PROBLEM STATEMENT: Reprint the lines below as they are, minus the pictures.

DATA SUPPLIED:
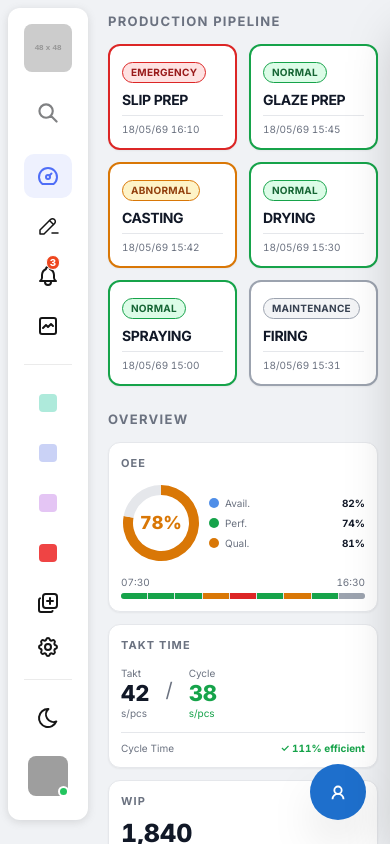
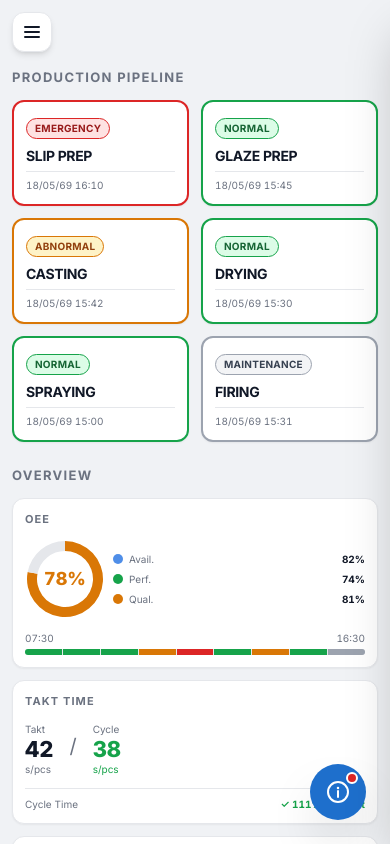
Before and after one commit to Ksryp/one-pd, a React (Vite) app: page / in a window 390 px wide. Built offline with nearby package versions, Linux system fonts and the light colour scheme; grey boxes are pictures that could not be loaded.

Commit message:
Update Side Bar Phone

```diff
--- a/src/components/layout/AppLayout.jsx
+++ b/src/components/layout/AppLayout.jsx
@@ -1,3 +1,4 @@
+import { useState, useEffect } from 'react'
 import { Outlet } from 'react-router-dom'
 import Sidebar from './Sidebar'
 import RightPanel from './RightPanel'
@@ -7,23 +8,73 @@ import { useDashboard } from '../../context/DashboardContext'
 export default function AppLayout() {
   const { theme, toggleTheme } = useDashboard()
   const isDark = theme === 'dark'
+  const [mobileSidebarOpen, setMobileSidebarOpen] = useState(false)
+
+  // ปิด sidebar เมื่อหน้าจอขยายออกไป desktop
+  useEffect(() => {
+    const mq = window.matchMedia('(min-width: 768px)')
+    const handler = (e) => { if (e.matches) setMobileSidebarOpen(false) }
+    mq.addEventListener('change', handler)
+    return () => mq.removeEventListener('change', handler)
+  }, [])
+
+  // ล็อค body scroll เมื่อ mobile drawer เปิด
+  useEffect(() => {
+    document.body.style.overflow = mobileSidebarOpen ? 'hidden' : ''
+    return () => { document.body.style.overflow = '' }
+  }, [mobileSidebarOpen])
 
   return (
     <div
       className={`flex h-screen overflow-hidden bg-[var(--bg-page)] ${isDark ? 'dark' : ''}`}
       style={{ fontFamily: "'Inter', sans-serif" }}
     >
-      {/* Sidebar */}
-      <div className="flex-shrink-0 p-2 h-full relative z-50">
+      {/* ── Hamburger button — mobile only ── */}
+      <button
+        className="md:hidden fixed top-3 left-3 z-[60] flex items-center justify-center w-10 h-10 rounded-xl bg-[var(--bg-card)] shadow-md border border-[var(--border)] text-[var(--text-primary)] transition-all duration-200 hover:border-[var(--accent)] hover:shadow-lg"
+        onClick={() => setMobileSidebarOpen(true)}
+        aria-label="Open navigation menu"
+      >
+        <svg width="18" height="18" viewBox="0 0 18 18" fill="none" stroke="currentColor" strokeWidth="2" strokeLinecap="round">
+          <path d="M2 4h14M2 9h14M2 14h14" />
+        </svg>
+      </button>
+
+      {/* ── Backdrop — mobile only ── */}
+      <div
+        className={`md:hidden fixed inset-0 z-[55] bg-black/50 backdrop-blur-sm transition-opacity duration-300 ${
+          mobileSidebarOpen ? 'opacity-100 pointer-events-auto' : 'opacity-0 pointer-events-none'
+        }`}
+        onClick={() => setMobileSidebarOpen(false)}
+        aria-hidden="true"
+      />
+
+      {/* ── Sidebar wrapper ──
+          Desktop : flex item ปกติ (static)
+          Mobile  : fixed drawer slide-in จากซ้าย
+      ── */}
+      <div
+        className={[
+          // desktop — อยู่ใน flex flow ปกติ
+          'md:flex-shrink-0 md:p-2 md:h-full md:relative md:z-50',
+          'md:translate-x-0 md:!translate-x-0',
+          // mobile — fixed drawer
+          'fixed top-0 left-0 h-full p-2 z-[56]',
+          'transition-transform duration-300 ease-in-out',
+          mobileSidebarOpen ? 'translate-x-0' : '-translate-x-full',
+        ].join(' ')}
+      >
         <Sidebar isDark={isDark} onThemeToggle={toggleTheme} />
       </div>
 
-      {/* Main content — gets full width on mobile/tablet, shares with RightPanel on xl+ */}
-      <main className="flex-1 overflow-y-auto min-w-0">
+      {/* ── Main content ── */}
+      <main className="flex-1 overflow-y-auto min-w-0 md:ml-0">
+        {/* spacer บน mobile สำหรับ hamburger button */}
+        <div className="md:hidden h-14" />
         <Outlet />
       </main>
 
-      {/* Right panel — fixed width on xl+, hidden drawer on smaller */}
+      {/* ── Right panel ── */}
       <RightPanel>
         <NotificationPanel />
       </RightPanel>
--- a/src/components/layout/RightPanel.jsx
+++ b/src/components/layout/RightPanel.jsx
@@ -1,8 +1,11 @@
 import { useState, useEffect, useRef } from 'react'
 import { useDashboard } from '../../context/DashboardContext'
+import { notifications } from '../../data/mock'
 
 export default function RightPanel({ children }) {
   const { rightPanelOpen, setRightPanelOpen } = useDashboard()
+  const unresolvedCount = notifications.filter(n => !n.resolved).length
+  const hasUnresolved = unresolvedCount > 0
   const [isMobile, setIsMobile] = useState(false)
   const startX = useRef(null)
   const drawerRef = useRef(null)
@@ -39,11 +42,19 @@ export default function RightPanel({ children }) {
         id="right-panel-fab"
         onClick={() => setRightPanelOpen(true)}
         className="fixed bottom-6 right-6 z-40 w-14 h-14 rounded-full bg-[var(--accent)] text-white shadow-2xl flex items-center justify-center transition-all duration-200 hover:scale-105 active:scale-95"
-        aria-label="Open notifications panel"
+        aria-label="Open info panel"
       >
-        <svg xmlns="http://www.w3.org/2000/svg" width="22" height="22" fill="none" viewBox="0 0 24 24" stroke="currentColor" strokeWidth={2}>
-          <path d="M18 20a6 6 0 00-12 0" /><circle cx="12" cy="10" r="4" />
+        {/* Info icon */}
+        <svg xmlns="http://www.w3.org/2000/svg" width="24" height="24" fill="none" viewBox="0 0 24 24" stroke="currentColor" strokeWidth={2} strokeLinecap="round" strokeLinejoin="round">
+          <circle cx="12" cy="12" r="10" />
+          <line x1="12" y1="8" x2="12" y2="8" strokeWidth={2.5} strokeLinecap="round" />
+          <line x1="12" y1="11" x2="12" y2="17" />
         </svg>
+
+        {/* Red dot — แสดงเมื่อมี unresolved notifications */}
+        {hasUnresolved && (
+          <span className="absolute top-2 right-2 w-3 h-3 rounded-full bg-[#DC2626] border-2 border-white" />
+        )}
       </button>
 
       {/* Backdrop */}
```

RESPONSE AREA:
Before and after one commit to Ksryp/one-pd, a React (Vite) app: page / in a window 390 px wide. Built offline with nearby package versions, Linux system fonts and the light colour scheme; grey boxes are pictures that could not be loaded.

Commit message:
Update Side Bar Phone

```diff
--- a/src/components/layout/AppLayout.jsx
+++ b/src/components/layout/AppLayout.jsx
@@ -1,3 +1,4 @@
+import { useState, useEffect } from 'react'
 import { Outlet } from 'react-router-dom'
 import Sidebar from './Sidebar'
 import RightPanel from './RightPanel'
@@ -7,23 +8,73 @@ import { useDashboard } from '../../context/DashboardContext'
 export default function AppLayout() {
   const { theme, toggleTheme } = useDashboard()
   const isDark = theme === 'dark'
+  const [mobileSidebarOpen, setMobileSidebarOpen] = useState(false)
+
+  // ปิด sidebar เมื่อหน้าจอขยายออกไป desktop
+  useEffect(() => {
+    const mq = window.matchMedia('(min-width: 768px)')
+    const handler = (e) => { if (e.matches) setMobileSidebarOpen(false) }
+    mq.addEventListener('change', handler)
+    return () => mq.removeEventListener('change', handler)
+  }, [])
+
+  // ล็อค body scroll เมื่อ mobile drawer เปิด
+  useEffect(() => {
+    document.body.style.overflow = mobileSidebarOpen ? 'hidden' : ''
+    return () => { document.body.style.overflow = '' }
+  }, [mobileSidebarOpen])
 
   return (
     <div
       className={`flex h-screen overflow-hidden bg-[var(--bg-page)] ${isDark ? 'dark' : ''}`}
       style={{ fontFamily: "'Inter', sans-serif" }}
     >
-      {/* Sidebar */}
-      <div className="flex-shrink-0 p-2 h-full relative z-50">
+      {/* ── Hamburger button — mobile only ── */}
+      <button
+        className="md:hidden fixed top-3 left-3 z-[60] flex items-center justify-center w-10 h-10 rounded-xl bg-[var(--bg-card)] shadow-md border border-[var(--border)] text-[var(--text-primary)] transition-all duration-200 hover:border-[var(--accent)] hover:shadow-lg"
+        onClick={() => setMobileSidebarOpen(true)}
+        aria-label="Open navigation menu"
+      >
+        <svg width="18" height="18" viewBox="0 0 18 18" fill="none" stroke="currentColor" strokeWidth="2" strokeLinecap="round">
+          <path d="M2 4h14M2 9h14M2 14h14" />
+        </svg>
+      </button>
+
+      {/* ── Backdrop — mobile only ── */}
+      <div
+        className={`md:hidden fixed inset-0 z-[55] bg-black/50 backdrop-blur-sm transition-opacity duration-300 ${
+          mobileSidebarOpen ? 'opacity-100 pointer-events-auto' : 'opacity-0 pointer-events-none'
+        }`}
+        onClick={() => setMobileSidebarOpen(false)}
+        aria-hidden="true"
+      />
+
+      {/* ── Sidebar wrapper ──
+          Desktop : flex item ปกติ (static)
+          Mobile  : fixed drawer slide-in จากซ้าย
+      ── */}
+      <div
+        className={[
+          // desktop — อยู่ใน flex flow ปกติ
+          'md:flex-shrink-0 md:p-2 md:h-full md:relative md:z-50',
+          'md:translate-x-0 md:!translate-x-0',
+          // mobile — fixed drawer
+          'fixed top-0 left-0 h-full p-2 z-[56]',
+          'transition-transform duration-300 ease-in-out',
+          mobileSidebarOpen ? 'translate-x-0' : '-translate-x-full',
+        ].join(' ')}
+      >
         <Sidebar isDark={isDark} onThemeToggle={toggleTheme} />
       </div>
 
-      {/* Main content — gets full width on mobile/tablet, shares with RightPanel on xl+ */}
-      <main className="flex-1 overflow-y-auto min-w-0">
+      {/* ── Main content ── */}
+      <main className="flex-1 overflow-y-auto min-w-0 md:ml-0">
+        {/* spacer บน mobile สำหรับ hamburger button */}
+        <div className="md:hidden h-14" />
         <Outlet />
       </main>
 
-      {/* Right panel — fixed width on xl+, hidden drawer on smaller */}
+      {/* ── Right panel ── */}
       <RightPanel>
         <NotificationPanel />
       </RightPanel>
--- a/src/components/layout/RightPanel.jsx
+++ b/src/components/layout/RightPanel.jsx
@@ -1,8 +1,11 @@
 import { useState, useEffect, useRef } from 'react'
 import { useDashboard } from '../../context/DashboardContext'
+import { notifications } from '../../data/mock'
 
 export default function RightPanel({ children }) {
   const { rightPanelOpen, setRightPanelOpen } = useDashboard()
+  const unresolvedCount = notifications.filter(n => !n.resolved).length
+  const hasUnresolved = unresolvedCount > 0
   const [isMobile, setIsMobile] = useState(false)
   const startX = useRef(null)
   const drawerRef = useRef(null)
@@ -39,11 +42,19 @@ export default function RightPanel({ children }) {
         id="right-panel-fab"
         onClick={() => setRightPanelOpen(true)}
         className="fixed bottom-6 right-6 z-40 w-14 h-14 rounded-full bg-[var(--accent)] text-white shadow-2xl flex items-center justify-center transition-all duration-200 hover:scale-105 active:scale-95"
-        aria-label="Open notifications panel"
+        aria-label="Open info panel"
       >
-        <svg xmlns="http://www.w3.org/2000/svg" width="22" height="22" fill="none" viewBox="0 0 24 24" stroke="currentColor" strokeWidth={2}>
-          <path d="M18 20a6 6 0 00-12 0" /><circle cx="12" cy="10" r="4" />
+        {/* Info icon */}
+        <svg xmlns="http://www.w3.org/2000/svg" width="24" height="24" fill="none" viewBox="0 0 24 24" stroke="currentColor" strokeWidth={2} strokeLinecap="round" strokeLinejoin="round">
+          <circle cx="12" cy="12" r="10" />
+          <line x1="12" y1="8" x2="12" y2="8" strokeWidth={2.5} strokeLinecap="round" />
+          <line x1="12" y1="11" x2="12" y2="17" />
         </svg>
+
+        {/* Red dot — แสดงเมื่อมี unresolved notifications */}
+        {hasUnresolved && (
+          <span className="absolute top-2 right-2 w-3 h-3 rounded-full bg-[#DC2626] border-2 border-white" />
+        )}
       </button>
 
       {/* Backdrop */}
```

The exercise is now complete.